* **ACTIVITY**
Search the records for the string "Link", then copy each line that has it.

[Front-end code edit data]
▼▼▼

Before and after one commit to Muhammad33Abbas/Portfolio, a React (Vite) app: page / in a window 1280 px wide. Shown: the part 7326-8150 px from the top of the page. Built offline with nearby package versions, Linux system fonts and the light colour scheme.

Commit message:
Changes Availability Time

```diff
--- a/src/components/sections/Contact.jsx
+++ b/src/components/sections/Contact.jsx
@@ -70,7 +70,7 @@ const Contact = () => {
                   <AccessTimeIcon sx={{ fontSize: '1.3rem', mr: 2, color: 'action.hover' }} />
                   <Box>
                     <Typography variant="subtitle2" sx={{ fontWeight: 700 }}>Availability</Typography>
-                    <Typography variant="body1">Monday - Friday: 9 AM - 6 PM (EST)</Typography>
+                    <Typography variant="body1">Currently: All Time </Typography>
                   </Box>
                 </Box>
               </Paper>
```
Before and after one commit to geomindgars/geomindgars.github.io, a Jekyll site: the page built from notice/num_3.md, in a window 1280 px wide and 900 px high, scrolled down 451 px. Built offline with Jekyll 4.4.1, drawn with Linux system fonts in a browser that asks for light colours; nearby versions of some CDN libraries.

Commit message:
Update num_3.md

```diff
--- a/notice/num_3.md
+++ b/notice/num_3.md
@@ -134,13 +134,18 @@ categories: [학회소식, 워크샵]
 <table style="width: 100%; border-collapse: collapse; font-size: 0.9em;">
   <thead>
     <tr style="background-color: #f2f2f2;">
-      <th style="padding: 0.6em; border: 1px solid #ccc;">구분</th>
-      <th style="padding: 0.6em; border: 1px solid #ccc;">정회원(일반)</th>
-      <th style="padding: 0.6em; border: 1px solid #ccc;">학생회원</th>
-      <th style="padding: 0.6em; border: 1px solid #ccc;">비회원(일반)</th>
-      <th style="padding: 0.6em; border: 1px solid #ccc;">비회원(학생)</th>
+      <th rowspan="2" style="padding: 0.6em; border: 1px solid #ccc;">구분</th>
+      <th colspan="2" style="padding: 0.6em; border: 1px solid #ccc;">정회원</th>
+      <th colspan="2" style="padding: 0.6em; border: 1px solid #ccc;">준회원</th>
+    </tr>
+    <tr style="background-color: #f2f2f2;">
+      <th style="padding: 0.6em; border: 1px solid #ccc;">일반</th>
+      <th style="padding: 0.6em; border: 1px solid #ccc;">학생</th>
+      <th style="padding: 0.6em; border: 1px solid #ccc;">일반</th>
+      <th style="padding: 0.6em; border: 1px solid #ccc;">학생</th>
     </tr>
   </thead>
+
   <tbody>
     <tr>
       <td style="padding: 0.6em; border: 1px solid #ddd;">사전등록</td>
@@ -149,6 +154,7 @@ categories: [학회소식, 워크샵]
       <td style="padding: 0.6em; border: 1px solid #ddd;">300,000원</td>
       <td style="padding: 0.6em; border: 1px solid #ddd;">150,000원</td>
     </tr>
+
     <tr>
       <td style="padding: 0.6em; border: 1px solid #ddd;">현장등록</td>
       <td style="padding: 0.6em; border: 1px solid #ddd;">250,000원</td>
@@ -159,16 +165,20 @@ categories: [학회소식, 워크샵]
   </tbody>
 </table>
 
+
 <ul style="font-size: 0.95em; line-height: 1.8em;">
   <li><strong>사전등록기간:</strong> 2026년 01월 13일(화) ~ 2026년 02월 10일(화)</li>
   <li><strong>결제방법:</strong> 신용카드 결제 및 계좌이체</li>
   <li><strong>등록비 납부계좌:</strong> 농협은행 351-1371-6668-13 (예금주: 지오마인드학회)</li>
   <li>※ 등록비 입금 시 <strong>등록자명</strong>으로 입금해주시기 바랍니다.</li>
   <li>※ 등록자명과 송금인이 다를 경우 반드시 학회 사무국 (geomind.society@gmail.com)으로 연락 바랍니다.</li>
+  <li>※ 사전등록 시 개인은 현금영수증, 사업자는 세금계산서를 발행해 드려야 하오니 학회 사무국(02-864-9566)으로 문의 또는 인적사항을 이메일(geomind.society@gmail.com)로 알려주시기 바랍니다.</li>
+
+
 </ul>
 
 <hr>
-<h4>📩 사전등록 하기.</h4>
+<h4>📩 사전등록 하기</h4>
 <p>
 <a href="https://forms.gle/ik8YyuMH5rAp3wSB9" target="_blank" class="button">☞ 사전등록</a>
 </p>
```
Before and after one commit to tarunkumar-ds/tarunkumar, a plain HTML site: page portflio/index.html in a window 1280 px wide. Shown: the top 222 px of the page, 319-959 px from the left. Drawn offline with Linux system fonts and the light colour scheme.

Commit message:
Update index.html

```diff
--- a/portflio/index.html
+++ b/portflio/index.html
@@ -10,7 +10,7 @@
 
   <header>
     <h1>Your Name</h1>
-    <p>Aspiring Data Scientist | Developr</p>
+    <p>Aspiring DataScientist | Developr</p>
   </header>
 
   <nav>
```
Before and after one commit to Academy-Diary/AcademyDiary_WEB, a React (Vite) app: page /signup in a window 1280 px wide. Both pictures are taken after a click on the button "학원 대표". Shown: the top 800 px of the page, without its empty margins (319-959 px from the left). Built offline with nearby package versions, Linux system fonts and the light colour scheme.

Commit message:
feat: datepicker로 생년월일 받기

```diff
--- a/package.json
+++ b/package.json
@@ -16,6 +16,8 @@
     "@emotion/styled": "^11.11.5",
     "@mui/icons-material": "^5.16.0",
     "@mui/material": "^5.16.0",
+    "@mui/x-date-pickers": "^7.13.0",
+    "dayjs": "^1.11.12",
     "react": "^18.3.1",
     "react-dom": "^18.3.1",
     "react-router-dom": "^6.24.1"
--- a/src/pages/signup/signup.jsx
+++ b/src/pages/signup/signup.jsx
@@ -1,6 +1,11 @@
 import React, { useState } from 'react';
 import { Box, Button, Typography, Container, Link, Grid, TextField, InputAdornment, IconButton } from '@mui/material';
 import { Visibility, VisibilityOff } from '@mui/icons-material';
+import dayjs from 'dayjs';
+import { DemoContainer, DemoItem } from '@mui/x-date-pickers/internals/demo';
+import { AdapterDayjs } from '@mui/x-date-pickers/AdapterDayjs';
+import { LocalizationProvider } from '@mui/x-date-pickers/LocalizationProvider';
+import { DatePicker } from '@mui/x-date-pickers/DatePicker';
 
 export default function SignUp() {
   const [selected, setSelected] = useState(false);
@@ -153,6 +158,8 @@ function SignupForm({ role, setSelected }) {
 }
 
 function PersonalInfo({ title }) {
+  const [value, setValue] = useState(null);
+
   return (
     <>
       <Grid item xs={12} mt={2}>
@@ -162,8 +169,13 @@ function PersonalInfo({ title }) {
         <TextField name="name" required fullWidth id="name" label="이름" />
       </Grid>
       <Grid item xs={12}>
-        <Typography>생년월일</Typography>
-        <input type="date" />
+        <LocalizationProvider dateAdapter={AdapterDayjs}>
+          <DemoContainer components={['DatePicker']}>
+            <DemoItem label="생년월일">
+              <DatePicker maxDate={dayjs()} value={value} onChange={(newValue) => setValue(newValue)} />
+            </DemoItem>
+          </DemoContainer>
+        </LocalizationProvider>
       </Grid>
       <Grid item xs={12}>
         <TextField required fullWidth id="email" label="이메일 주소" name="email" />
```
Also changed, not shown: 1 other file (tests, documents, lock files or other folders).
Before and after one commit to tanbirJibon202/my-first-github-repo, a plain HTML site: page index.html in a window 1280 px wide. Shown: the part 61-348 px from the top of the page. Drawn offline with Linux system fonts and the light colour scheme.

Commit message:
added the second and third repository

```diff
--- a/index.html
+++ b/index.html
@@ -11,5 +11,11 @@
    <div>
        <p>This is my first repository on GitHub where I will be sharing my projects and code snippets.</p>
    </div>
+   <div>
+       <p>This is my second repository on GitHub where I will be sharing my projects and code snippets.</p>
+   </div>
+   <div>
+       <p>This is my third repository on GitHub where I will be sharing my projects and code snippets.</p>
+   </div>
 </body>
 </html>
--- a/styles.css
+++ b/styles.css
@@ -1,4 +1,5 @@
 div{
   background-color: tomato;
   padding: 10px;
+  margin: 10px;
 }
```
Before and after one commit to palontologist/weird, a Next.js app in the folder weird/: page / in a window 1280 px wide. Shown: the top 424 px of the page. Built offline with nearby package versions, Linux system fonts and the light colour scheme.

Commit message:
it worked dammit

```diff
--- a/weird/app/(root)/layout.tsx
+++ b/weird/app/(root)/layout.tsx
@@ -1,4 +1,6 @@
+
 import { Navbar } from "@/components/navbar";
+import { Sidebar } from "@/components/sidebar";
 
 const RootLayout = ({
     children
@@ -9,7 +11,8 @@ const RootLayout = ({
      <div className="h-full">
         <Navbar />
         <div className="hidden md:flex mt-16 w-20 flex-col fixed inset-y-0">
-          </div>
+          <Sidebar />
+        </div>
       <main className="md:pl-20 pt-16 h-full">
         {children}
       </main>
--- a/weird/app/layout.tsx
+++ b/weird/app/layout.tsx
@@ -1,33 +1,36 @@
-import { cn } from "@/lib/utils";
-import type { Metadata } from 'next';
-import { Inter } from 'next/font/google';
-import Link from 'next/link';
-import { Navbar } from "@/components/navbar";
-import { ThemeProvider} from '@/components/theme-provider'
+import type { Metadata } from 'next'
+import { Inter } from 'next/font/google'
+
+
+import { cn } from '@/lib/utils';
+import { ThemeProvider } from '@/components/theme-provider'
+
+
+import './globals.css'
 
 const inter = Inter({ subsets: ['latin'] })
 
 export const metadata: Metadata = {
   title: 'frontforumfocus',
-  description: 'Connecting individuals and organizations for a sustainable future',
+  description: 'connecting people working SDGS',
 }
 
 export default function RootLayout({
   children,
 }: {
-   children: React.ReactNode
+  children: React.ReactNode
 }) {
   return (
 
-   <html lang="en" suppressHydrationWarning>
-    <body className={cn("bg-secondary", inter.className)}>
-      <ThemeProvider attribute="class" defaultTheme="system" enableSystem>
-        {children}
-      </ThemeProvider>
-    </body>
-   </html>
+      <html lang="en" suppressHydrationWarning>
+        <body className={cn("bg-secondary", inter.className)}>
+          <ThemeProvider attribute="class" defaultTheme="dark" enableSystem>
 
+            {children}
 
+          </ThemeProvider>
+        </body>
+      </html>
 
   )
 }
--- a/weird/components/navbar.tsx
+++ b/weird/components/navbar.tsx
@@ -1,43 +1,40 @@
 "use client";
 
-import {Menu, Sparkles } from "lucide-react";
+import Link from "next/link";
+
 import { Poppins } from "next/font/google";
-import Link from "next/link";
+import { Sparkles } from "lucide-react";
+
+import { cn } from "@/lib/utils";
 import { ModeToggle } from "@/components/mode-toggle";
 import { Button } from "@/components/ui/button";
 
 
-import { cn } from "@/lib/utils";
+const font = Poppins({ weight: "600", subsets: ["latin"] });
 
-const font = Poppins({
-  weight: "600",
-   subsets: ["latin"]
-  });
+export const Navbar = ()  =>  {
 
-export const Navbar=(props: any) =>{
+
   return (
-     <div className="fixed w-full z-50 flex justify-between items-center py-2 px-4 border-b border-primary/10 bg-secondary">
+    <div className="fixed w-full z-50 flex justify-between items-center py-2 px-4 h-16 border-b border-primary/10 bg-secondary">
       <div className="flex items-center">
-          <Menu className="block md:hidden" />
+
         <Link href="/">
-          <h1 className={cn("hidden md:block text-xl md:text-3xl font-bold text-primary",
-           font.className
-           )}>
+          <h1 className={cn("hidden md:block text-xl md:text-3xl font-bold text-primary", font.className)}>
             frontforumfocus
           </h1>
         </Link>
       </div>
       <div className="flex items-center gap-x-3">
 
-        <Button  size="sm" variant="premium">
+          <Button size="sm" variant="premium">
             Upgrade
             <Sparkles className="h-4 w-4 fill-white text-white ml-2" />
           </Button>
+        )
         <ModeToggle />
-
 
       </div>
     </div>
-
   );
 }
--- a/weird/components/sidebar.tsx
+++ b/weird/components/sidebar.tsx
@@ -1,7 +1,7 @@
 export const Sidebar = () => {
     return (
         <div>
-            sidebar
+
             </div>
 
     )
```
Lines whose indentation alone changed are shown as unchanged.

▲▲▲

* **TASK ANSWER**
 import { Box, Button, Typography, Container, Link, Grid, TextField, InputAdornment, IconButton } from '@mui/material';
-import Link from 'next/link';
+import Link from "next/link";
-import Link from "next/link";
         <Link href="/">
         </Link>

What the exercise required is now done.